§ What the exercise asks
Across the listing below, how many lines have the word "Pencil" in them? Provide only the number.

§ Supplied information
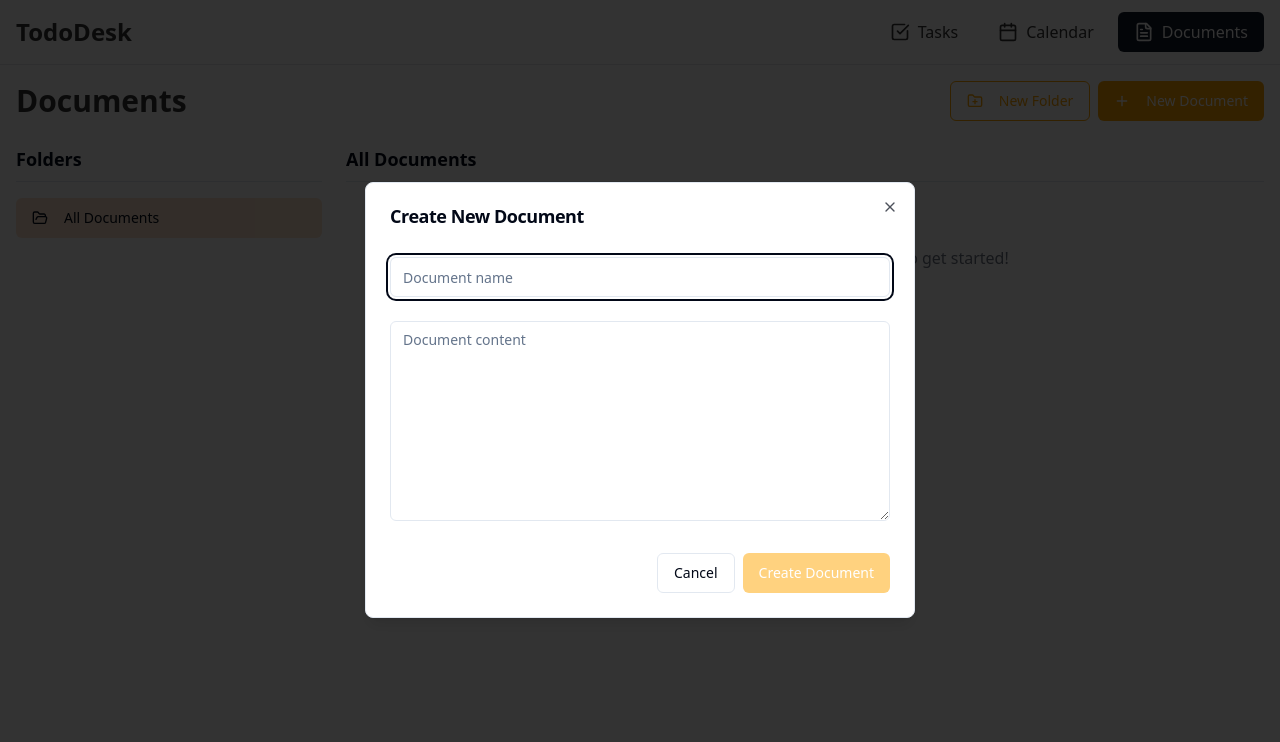
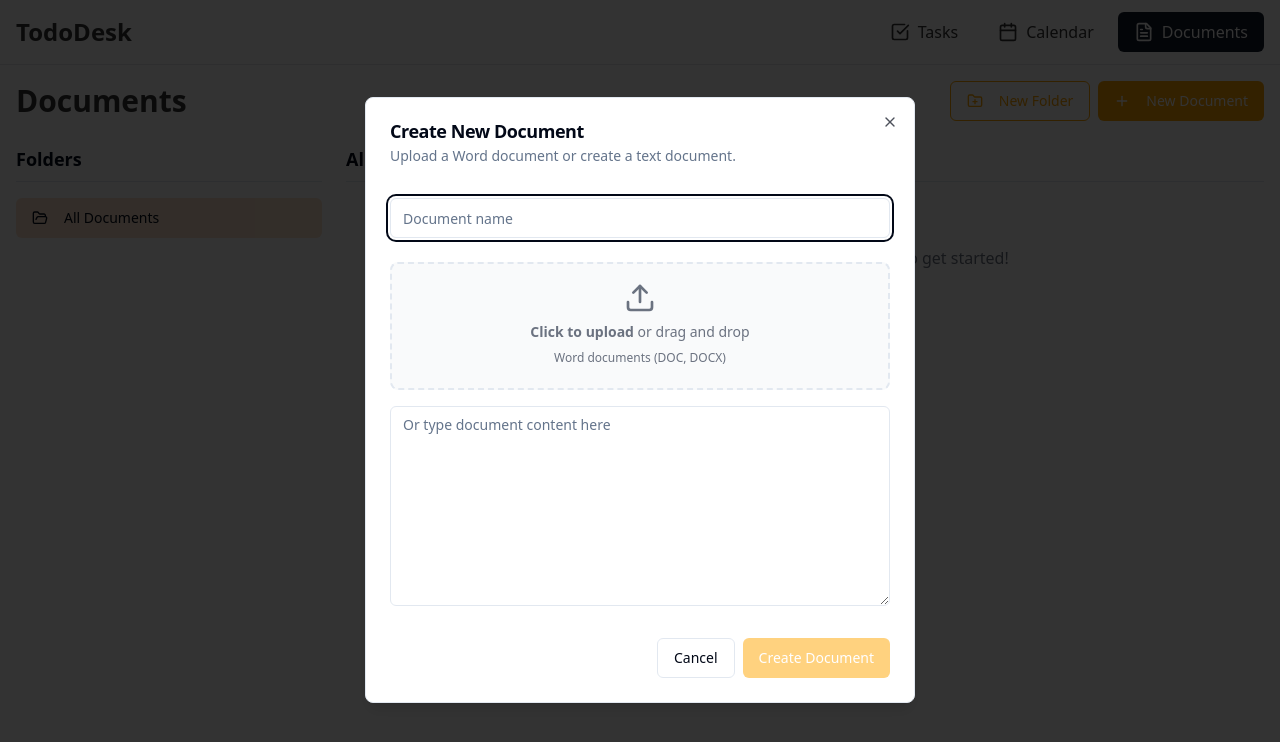
Before and after one commit to laitheanh1062006/simple-schedule-organizer, a React (Vite) app: page /documents in a window 1280 px wide. Both pictures are taken after a click on the button "New Document". Shown: the top 742 px of the page. Built offline with nearby package versions, Linux system fonts and the light colour scheme.

Commit message:
Add Word file support
Add support for uploading and displaying Word documents.

```diff
--- a/src/pages/DocumentsPage.tsx
+++ b/src/pages/DocumentsPage.tsx
@@ -1,15 +1,15 @@
-
 import { useState } from "react";
 import { useAppContext, Document as DocumentType } from "@/context/AppContext";
 import { Card, CardContent } from "@/components/ui/card";
 import { Button } from "@/components/ui/button";
 import { Input } from "@/components/ui/input";
 import { Textarea } from "@/components/ui/textarea";
-import { FileText, FolderPlus, Plus, Trash2, Pencil, Save, FolderOpen } from "lucide-react";
+import { FileText, FolderPlus, Plus, Trash2, Pencil, Save, FolderOpen, Upload, Download } from "lucide-react";
 import { format } from "date-fns";
 import {
   Dialog,
   DialogContent,
+  DialogDescription,
   DialogFooter,
   DialogHeader,
   DialogTitle,
@@ -31,7 +31,8 @@ const DocumentsPage = () => {
   const [selectedDocument, setSelectedDocument] = useState<DocumentType | null>(null);
   const [isEditingDocument, setIsEditingDocument] = useState(false);
 
-  // Form state
+  const [fileContent, setFileContent] = useState<string | ArrayBuffer | null>(null);
+  const [fileName, setFileName] = useState("");
   const [newDocumentName, setNewDocumentName] = useState("");
   const [newDocumentContent, setNewDocumentContent] = useState("");
   const [newDocumentFolder, setNewDocumentFolder] = useState<string | undefined>(undefined);
@@ -39,18 +40,56 @@ const DocumentsPage = () => {
   const [selectedFolderId, setSelectedFolderId] = useState<string | undefined>(undefined);
   const [documentEdits, setDocumentEdits] = useState({ name: "", content: "" });
 
+  const handleFileUpload = (event: React.ChangeEvent<HTMLInputElement>) => {
+    const file = event.target.files?.[0];
+    if (file) {
+      const reader = new FileReader();
+      reader.onload = (e) => {
+        setFileContent(e.target?.result || null);
+        setFileName(file.name);
+        setNewDocumentName(file.name);
+      };
+      reader.readAsDataURL(file);
+    }
+  };
+
   const handleAddDocument = () => {
     if (newDocumentName.trim()) {
       addDocument({
         name: newDocumentName.trim(),
-        content: newDocumentContent,
+        content: fileContent ? String(fileContent) : newDocumentContent,
         folderId: newDocumentFolder,
       });
       toast.success("Document added successfully");
       setNewDocumentName("");
       setNewDocumentContent("");
       setNewDocumentFolder(undefined);
+      setFileContent(null);
+      setFileName("");
       setShowAddDocument(false);
+    }
+  };
+
+  const handleDownloadDocument = (document: DocumentType) => {
+    const isBase64 = document.content.startsWith('data:');
+
+    if (isBase64) {
+      const link = document.createElement('a');
+      link.href = document.content;
+      link.download = document.name;
+      document.body.appendChild(link);
+      link.click();
+      document.body.removeChild(link);
+    } else {
+      const blob = new Blob([document.content], { type: 'text/plain' });
+      const url = window.URL.createObjectURL(blob);
+      const link = document.createElement('a');
+      link.href = url;
+      link.download = `${document.name}.txt`;
+      document.body.appendChild(link);
+      link.click();
+      document.body.removeChild(link);
+      window.URL.revokeObjectURL(url);
     }
   };
 
@@ -102,7 +141,6 @@ const DocumentsPage = () => {
     toast.success("Folder deleted successfully");
   };
 
-  // Filtered documents based on selected folder
   const filteredDocuments = selectedFolderId
     ? documents.filter((doc) => doc.folderId === selectedFolderId)
     : documents.filter((doc) => !doc.folderId);
@@ -128,11 +166,13 @@ const DocumentsPage = () => {
         </div>
       </div>
 
-      {/* Add Document Dialog */}
       <Dialog open={showAddDocument} onOpenChange={setShowAddDocument}>
         <DialogContent className="sm:max-w-[550px]">
           <DialogHeader>
             <DialogTitle>Create New Document</DialogTitle>
+            <DialogDescription>
+              Upload a Word document or create a text document.
+            </DialogDescription>
           </DialogHeader>
           <div className="grid gap-4 py-4">
             <div>
@@ -157,12 +197,36 @@ const DocumentsPage = () => {
                 </Select>
               )}
             </div>
+            <div className="space-y-4">
+              <div className="flex items-center justify-center w-full">
+                <label className="flex flex-col items-center justify-center w-full h-32 border-2 border-dashed rounded-lg cursor-pointer bg-gray-50 hover:bg-gray-100">
+                  <div className="flex flex-col items-center justify-center pt-5 pb-6">
+                    <Upload className="w-8 h-8 mb-2 text-gray-500" />
+                    <p className="mb-2 text-sm text-gray-500">
+                      <span className="font-semibold">Click to upload</span> or drag and drop
+                    </p>
+                    <p className="text-xs text-gray-500">Word documents (DOC, DOCX)</p>
+                  </div>
+                  <input
+                    type="file"
+                    className="hidden"
+                    accept=".doc,.docx"
+                    onChange={handleFileUpload}
+                  />
+                </label>
+              </div>
+              {fileName && (
+                <p className="text-sm text-gray-500">Selected file: {fileName}</p>
+              )}
+              {!fileContent && (
                 <Textarea
-              placeholder="Document content"
+                  placeholder="Or type document content here"
                   value={newDocumentContent}
                   onChange={(e) => setNewDocumentContent(e.target.value)}
                   className="min-h-[200px]"
                 />
+              )}
+            </div>
           </div>
           <DialogFooter>
             <Button variant="outline" onClick={() => setShowAddDocument(false)}>
@@ -179,7 +243,6 @@ const DocumentsPage = () => {
         </DialogContent>
       </Dialog>
 
-      {/* Add Folder Dialog */}
       <Dialog open={showAddFolder} onOpenChange={setShowAddFolder}>
         <DialogContent className="sm:max-w-[425px]">
           <DialogHeader>
@@ -207,7 +270,6 @@ const DocumentsPage = () => {
         </DialogContent>
       </Dialog>
 
-      {/* Document Preview Dialog */}
       <Dialog open={!!selectedDocument} onOpenChange={(open) => !open && setSelectedDocument(null)}>
         {selectedDocument && (
           <DialogContent className="sm:max-w-[700px] max-h-[80vh] overflow-y-auto">
@@ -227,7 +289,15 @@ const DocumentsPage = () => {
             </DialogHeader>
 
             <div className="py-4">
-              {isEditingDocument ? (
+              {selectedDocument.content.startsWith('data:') ? (
+                <div className="text-center">
+                  <p className="mb-4">This is a Word document.</p>
+                  <Button onClick={() => handleDownloadDocument(selectedDocument)}>
+                    <Download className="mr-2 h-4 w-4" /> Download Document
+                  </Button>
+                </div>
+              ) : (
+                isEditingDocument ? (
                   <Textarea
                     value={documentEdits.content}
                     onChange={(e) => setDocumentEdits({ ...documentEdits, content: e.target.value })}
@@ -235,11 +305,13 @@ const DocumentsPage = () => {
                   />
                 ) : (
                   <div className="whitespace-pre-wrap">{selectedDocument.content}</div>
+                )
               )}
             </div>
 
             <DialogFooter>
-              {isEditingDocument ? (
+              {!selectedDocument.content.startsWith('data:') && (
+                isEditingDocument ? (
                   <div className="flex space-x-2">
                     <Button variant="outline" onClick={() => setIsEditingDocument(false)}>
                       Cancel
@@ -252,6 +324,7 @@ const DocumentsPage = () => {
                   <Button onClick={() => setIsEditingDocument(true)}>
                     <Pencil className="mr-2 h-4 w-4" /> Edit
                   </Button>
+                )
               )}
             </DialogFooter>
           </DialogContent>
@@ -259,7 +332,6 @@ const DocumentsPage = () => {
       </Dialog>
 
       <div className="flex gap-6">
-        {/* Folders Sidebar */}
         <div className="w-1/4 space-y-4">
           <h2 className="font-semibold text-lg border-b pb-2">Folders</h2>
 
@@ -300,7 +372,6 @@ const DocumentsPage = () => {
           </div>
         </div>
 
-        {/* Documents List */}
         <div className="w-3/4">
           <h2 className="font-semibold text-lg border-b pb-2 mb-4">
             {selectedFolderId
```
Lines whose indentation alone changed are shown as unchanged.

§ Output of the task
3